“Otherwise, I’m afraid the people of Kinmen will be the first to pay a heavy price.”
Su Ching Song was born in Kinmen but has lived in Taiwan’s capital, Taipei, since moving there to study at university 15 years ago.
She also fears that her native Kinmen will be the first victims of the rising tensions.
“I don’t think the Taipei government is without fault if this ends in a Chinese attack,” she said on WhatsApp, citing Pelosi’s visit as an example.
“The DPP (Democratic Progressive Party) government in Taipei must have known that her visit would provoke a strong reaction from China, but they let her come anyway. I don’t support China’s aggressive response, but the DPP is at the same time very dismissive of China’s red lines, and China-Taiwanese relations won’t improve if the two sides intentionally provoke each other.
Fisher Kuan-Lin Yu wishes he could go back to when relations across the Taiwan Strait were less politically strained.
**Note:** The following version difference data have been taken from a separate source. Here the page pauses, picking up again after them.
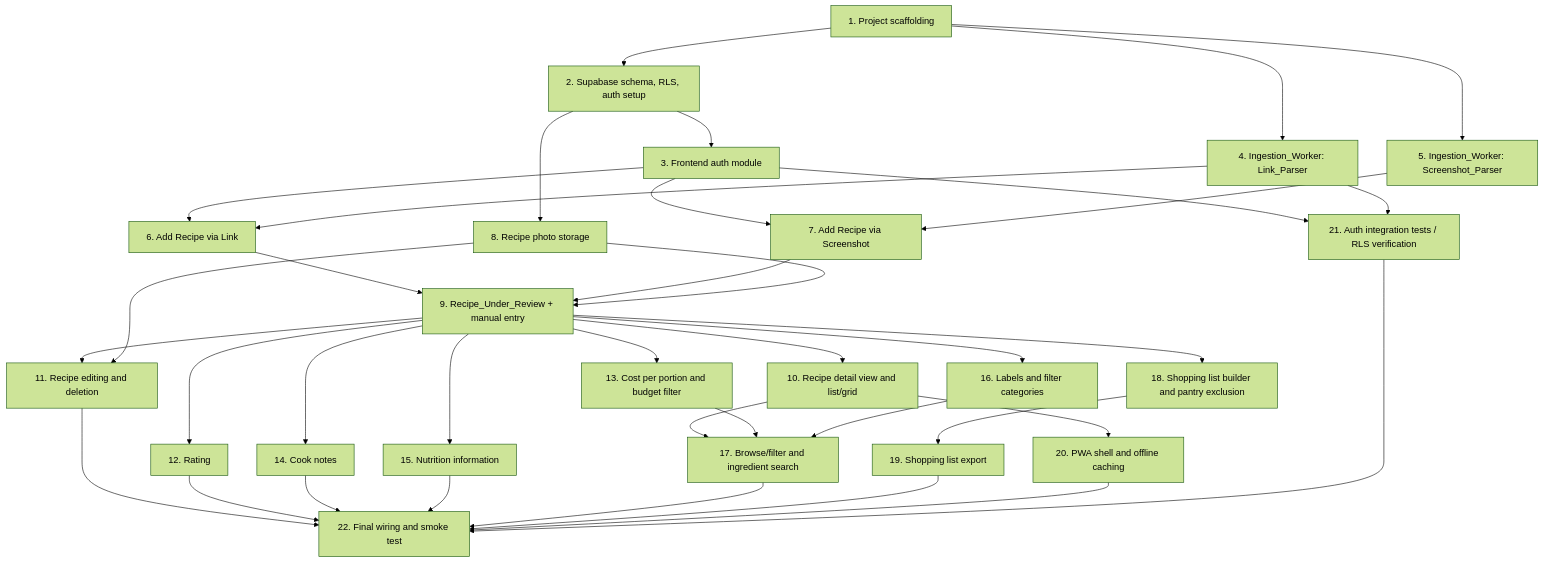
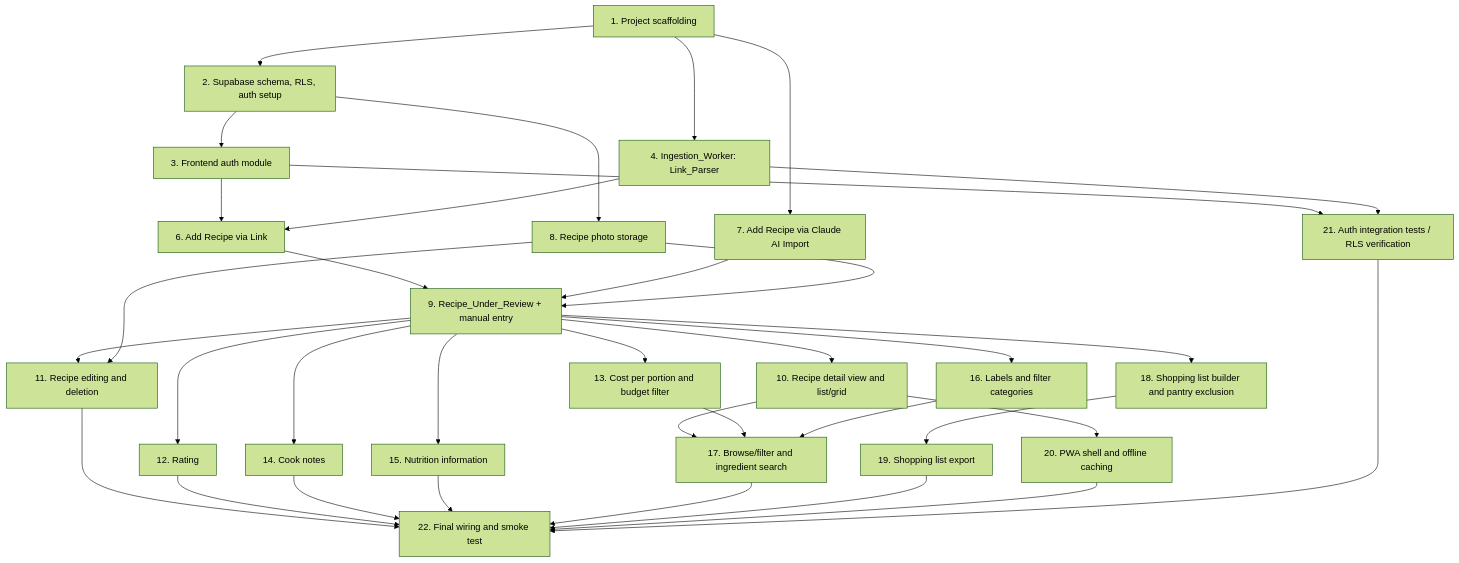
Before and after one commit to FlowOperator/recipes: the diagram in .kiro/specs/personal-recipe-website/tasks.md, drawn with Mermaid (forest theme). The commit also changed other lines of this file and 3 other files, not shown here.

Commit message:
Replace paid Claude API screenshot ingestion with free client-side Claude AI paste-import

````diff
--- a/.kiro/specs/personal-recipe-website/tasks.md
+++ b/.kiro/specs/personal-recipe-website/tasks.md
@@ -9,39 +11,37 @@
 ```mermaid
 graph TD
     T1["1. Project scaffolding"] --> T2["2. Supabase schema, RLS, auth setup"]
     T2 --> T3["3. Frontend auth module"]
     T1 --> T4["4. Ingestion_Worker: Link_Parser"]
-    T1 --> T5["5. Ingestion_Worker: Screenshot_Parser"]
     T3 --> T6["6. Add Recipe via Link"]
     T4 --> T6
-    T3 --> T7["7. Add Recipe via Screenshot"]
-    T5 --> T7
+    T1 --> T7["7. Add Recipe via Claude AI Import"]
     T2 --> T8["8. Recipe photo storage"]
     T6 --> T9["9. Recipe_Under_Review + manual entry"]
     T7 --> T9
     T8 --> T9
     T9 --> T10["10. Recipe detail view and list/grid"]
     T9 --> T11["11. Recipe editing and deletion"]
     T8 --> T11
     T9 --> T12["12. Rating"]
     T9 --> T13["13. Cost per portion and budget filter"]
     T9 --> T14["14. Cook notes"]
     T9 --> T15["15. Nutrition information"]
     T9 --> T16["16. Labels and filter categories"]
     T10 --> T17["17. Browse/filter and ingredient search"]
     T13 --> T17
     T16 --> T17
     T9 --> T18["18. Shopping list builder and pantry exclusion"]
     T18 --> T19["19. Shopping list export"]
     T10 --> T20["20. PWA shell and offline caching"]
     T3 --> T21["21. Auth integration tests / RLS verification"]
     T4 --> T21
     T11 --> T22["22. Final wiring and smoke test"]
     T12 --> T22
     T14 --> T22
     T15 --> T22
     T17 --> T22
     T19 --> T22
     T20 --> T22
     T21 --> T22
 ```
````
At the time, he was working as a driver and tour guide for Chinese tourists coming to Kinmen. That ended when borders were closed following the first outbreak of COVID-19 in Wuhan, and Yu returned to fishing.
“Before the current Taipei government came to power [in 2016]it seemed that China and Taiwan were getting closer for the benefit of everyone, including the people of Kinshasa,” he said.
At the same time, Yu understands why the relationship has deteriorated.
Beijing claims Taiwan as its own territory and has taken an increasingly assertive approach to the island since the election of Tsai Ing-wen of the DPP, who opposes unification. She won a second election victory in a landslide in 2020.
Even before this month’s military exercises, Beijing had been send warplanes regularly in the Taiwan Air Defense Zone. He did not rule out the use of force to take the island and reiterated this threat in a white paper released Wednesday.
“With the DPP government’s flirtation with formal independence for Taiwan on the one hand and Chinese interference in Hong Kong and their aggressive rhetoric towards Taiwan on the other, I understand why the two sides find it difficult to get along. these days,” Yu said.
“Still, I would much rather the Chinese spend their money here than (on) their artillery ammunition.”
Wu Tseng-dong holds one of these munitions in his arms in his workshop in central Kinmen.
“It was a gift from Chairman Mao,” he jokes with a laugh before setting the shell down on the ground.
The artillery shell is empty and is just one of hundreds of thousands that have hit Kinmen during decades of Chinese bombardment.
Wu transforms steel from ancient Chinese seashells into kitchen knives that he sells in his workshop.
“It’s about turning war and conflict into something constructive,” he says before getting to work with a sharp torch on the shell.
Less than 30 minutes later, Wu turned him into a knife.
“I see what I’m making here as a symbol of peace at a time when we are heading dangerously towards war.”
For Kinmen, there are legitimate reasons to be concerned, according to Chen Fang-Yu, who is an assistant professor at Soochow University in Taipei and studies political relations between Taiwan, China and the United States.
He says that even though China now has ballistic missiles and aircraft carrierswhich diminish Kinmen’s strategic importance as a launching pad for any invasion of Taiwan, the island retains symbolic significance.
“As tensions rise between China and Taiwan, the leadership of the Communist Party of China [CCP[ might end up in a situation where they need a tangible win in the Taiwan Strait but are not ready for an all-out assault on Taiwan. In that scenario, seizing the largely demilitarised outlying Taiwanese islands of Kinmen and Matsu could provide a symbolic victory for the CCP; akin to what Russia did with Crimea in 2014.”
Kuan-Lin Yu prays that Kinmen will not suffer the same fate as Crimea, which was annexed by Moscow.
“But that is not really in my hands or the hands of the Kinmenese. We are just a small fish in a strait of leviathans.”